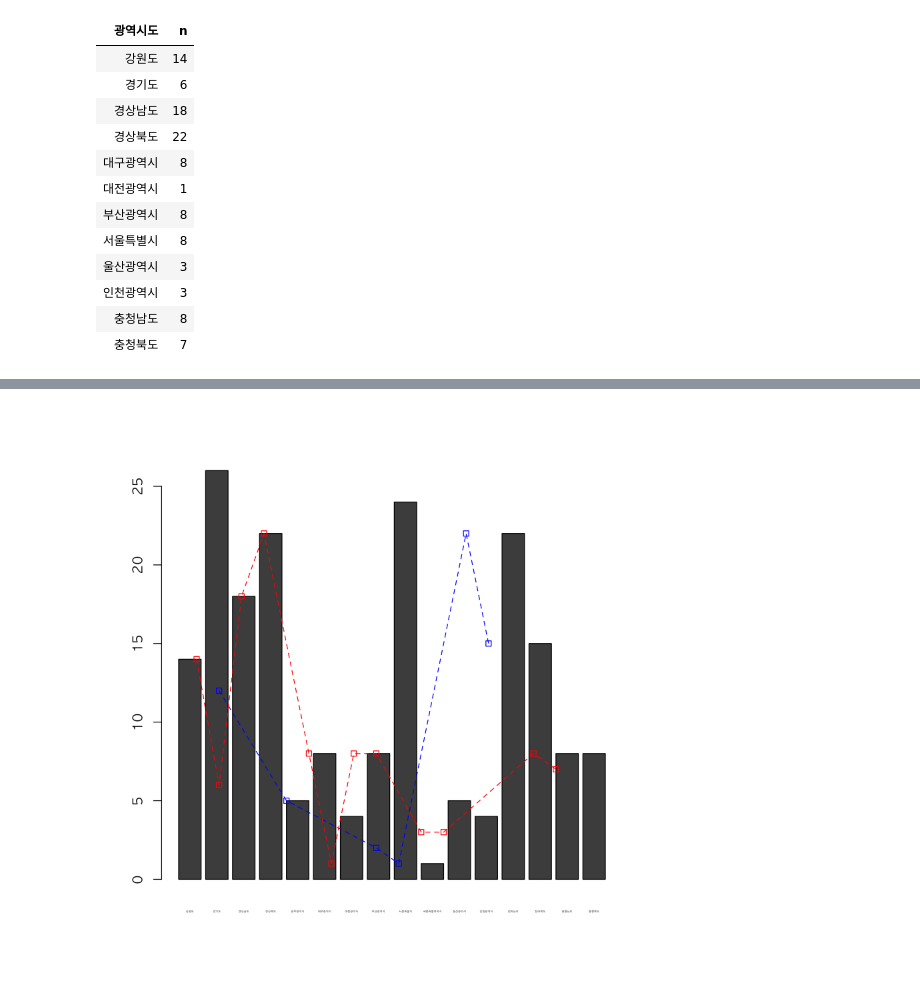
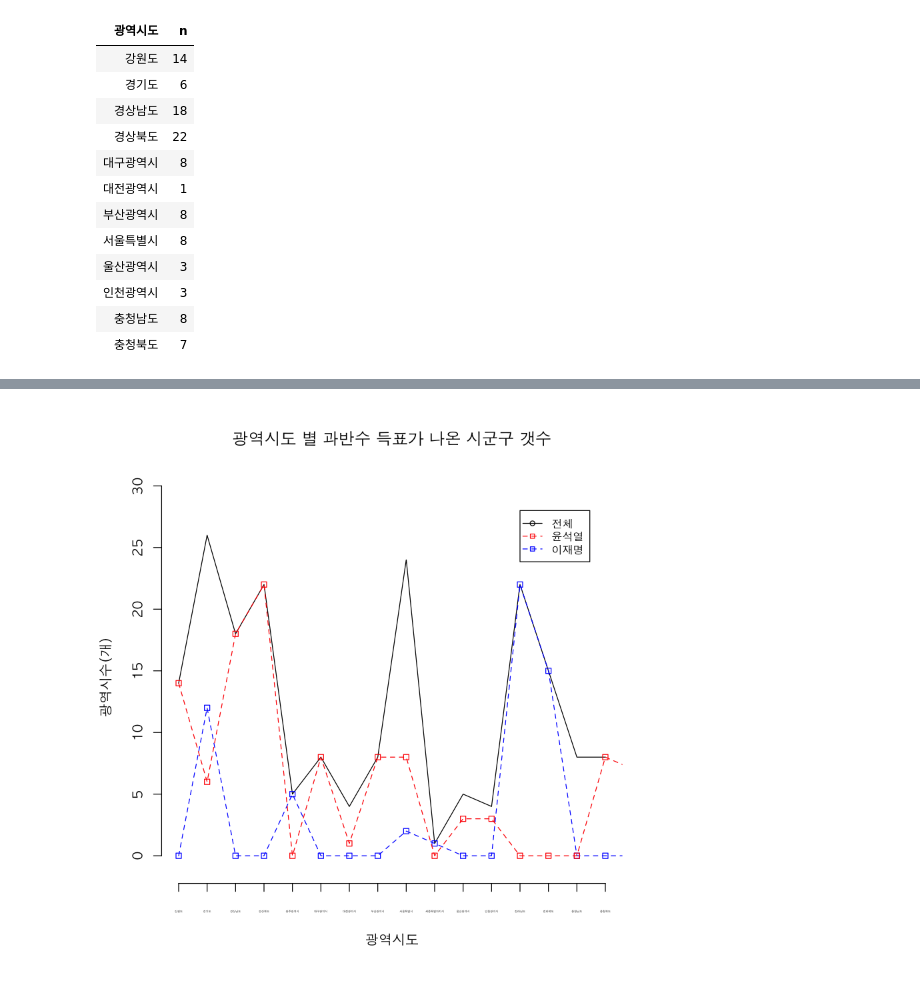
Before and after one commit to monargent0/TJRrrClass, a Jupyter notebook: 10. 20대_대선자료 시각화.ipynb, the cells around one changed output, grey strips where cells are left out. Saved outputs shown, nothing was run; the diff lists cells and outputs as text; code cells hidden in the pictures.

```diff
--- a/10. 20대_대선자료 시각화.ipynb
+++ b/10. 20대_대선자료 시각화.ipynb
@@ -442,9 +432,14 @@ Classes ‘tbl_df’, ‘tbl’ and 'data.frame':       6 obs. of  2 variables:
 | 충청북도 | 7 |
 # %%
 지역 <- count(지역75, 광역시도)
-a<-t(as.matrix(지역[,2]))
-colnames(a) <- 지역$광역시도
+지역
+a<-as.matrix(지역[,2])
+rownames(a) <- 지역$광역시도
+
 a
+
+이2 <- data.frame(table(이재명$광역시도))
+윤2 <- data.frame(table(윤석열$광역시도))
 이 <- count(이재명, 광역시도)
 윤 <- count(윤석열, 광역시도)
 # %% [output]
@@ -453,23 +480,46 @@ a
-# %%
-par(family = "AppleGothic")
-barplot( a,
-    cex.names = 0.2
-    # main= "서울시 교통사고 발생건수와 부상자수 산포도",
-    # xlab="발생건수",
-    # ylab='부상자수',
-    #col = ifelse( seoul$발생건수 >= 150, 'blue','yellow')
-)
-lines(이,
-    type="o", #overlap
-    pch = 22, # 사각형
-    col = "blue",
-    lty = 2
-)
-lines(윤,
-    type="o", #overlap
-    pch = 22, # 사각형
-    col = "red",
-    lty = 2
-)
-# %% [output]
-[figure, removed]
+# %%
+par(family = "AppleGothic", bg='white')
+plot(지역$n,
+    cex= 0.3,
+    type = 'l',
+    pch = 21,
+    axes = F, # x, y 좌표 Frame 제거
+    ann = F,
+   ylim = c(-1,30)
+    #col = ifelse( seoul$발생건수 >= 150, 'blue','yellow')
+)
+axis(1, at=1:nrow(a), lab = rownames(a) , cex.axis=0.2) #(방향, 범위, 라벨명)
+axis(2, ylim = c(-1,30))
+# main title 지정
+title(main = "광역시도 별 과반수 득표가 나온 시군구 갯수" )
+
+# x 축 title(label) 지정
+title(xlab = "광역시도" )
+
+# y 축 title(label) 지정
+title(y = "광역시수(개)" )
+
+lines(이2,
+    type="o", #overlap
+    pch = 22, # 사각형
+    col = "blue",
+    lty = 2,
+    space = 1,
+)
+lines(윤2,
+    type="o", #overlap
+    pch = 22, # 사각형
+    col = "red",
+    lty = 2
+)
+# 범례
+legend(13, 28, # x, y 좌표값
+    c('전체', '윤석열', '이재명'),
+    col= c('black', 'red', 'blue'),
+    pch = c(21,22,22),
+    lty = c(1,2,2),
+    cex = 0.8, # 크기조절 R에서 기본값 1
+
+)
+# %% [output]
+[figure, added]
```
Also changed, not shown: parts of 17 cells of this notebook.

§ **Exercise aim**
The answer should contain all the material above, copied exactly, and no images.

§ **Task output**
Before and after one commit to monargent0/TJRrrClass, a Jupyter notebook: 10. 20대_대선자료 시각화.ipynb, the cells around one changed output, grey strips where cells are left out. Saved outputs shown, nothing was run; the diff lists cells and outputs as text; code cells hidden in the pictures.

```diff
--- a/10. 20대_대선자료 시각화.ipynb
+++ b/10. 20대_대선자료 시각화.ipynb
@@ -442,9 +432,14 @@ Classes ‘tbl_df’, ‘tbl’ and 'data.frame':       6 obs. of  2 variables:
 | 충청북도 | 7 |
 # %%
 지역 <- count(지역75, 광역시도)
-a<-t(as.matrix(지역[,2]))
-colnames(a) <- 지역$광역시도
+지역
+a<-as.matrix(지역[,2])
+rownames(a) <- 지역$광역시도
+
 a
+
+이2 <- data.frame(table(이재명$광역시도))
+윤2 <- data.frame(table(윤석열$광역시도))
 이 <- count(이재명, 광역시도)
 윤 <- count(윤석열, 광역시도)
 # %% [output]
@@ -453,23 +480,46 @@ a
-# %%
-par(family = "AppleGothic")
-barplot( a,
-    cex.names = 0.2
-    # main= "서울시 교통사고 발생건수와 부상자수 산포도",
-    # xlab="발생건수",
-    # ylab='부상자수',
-    #col = ifelse( seoul$발생건수 >= 150, 'blue','yellow')
-)
-lines(이,
-    type="o", #overlap
-    pch = 22, # 사각형
-    col = "blue",
-    lty = 2
-)
-lines(윤,
-    type="o", #overlap
-    pch = 22, # 사각형
-    col = "red",
-    lty = 2
-)
-# %% [output]
-[figure, removed]
+# %%
+par(family = "AppleGothic", bg='white')
+plot(지역$n,
+    cex= 0.3,
+    type = 'l',
+    pch = 21,
+    axes = F, # x, y 좌표 Frame 제거
+    ann = F,
+   ylim = c(-1,30)
+    #col = ifelse( seoul$발생건수 >= 150, 'blue','yellow')
+)
+axis(1, at=1:nrow(a), lab = rownames(a) , cex.axis=0.2) #(방향, 범위, 라벨명)
+axis(2, ylim = c(-1,30))
+# main title 지정
+title(main = "광역시도 별 과반수 득표가 나온 시군구 갯수" )
+
+# x 축 title(label) 지정
+title(xlab = "광역시도" )
+
+# y 축 title(label) 지정
+title(y = "광역시수(개)" )
+
+lines(이2,
+    type="o", #overlap
+    pch = 22, # 사각형
+    col = "blue",
+    lty = 2,
+    space = 1,
+)
+lines(윤2,
+    type="o", #overlap
+    pch = 22, # 사각형
+    col = "red",
+    lty = 2
+)
+# 범례
+legend(13, 28, # x, y 좌표값
+    c('전체', '윤석열', '이재명'),
+    col= c('black', 'red', 'blue'),
+    pch = c(21,22,22),
+    lty = c(1,2,2),
+    cex = 0.8, # 크기조절 R에서 기본값 1
+
+)
+# %% [output]
+[figure, added]
```
Also changed, not shown: parts of 17 cells of this notebook.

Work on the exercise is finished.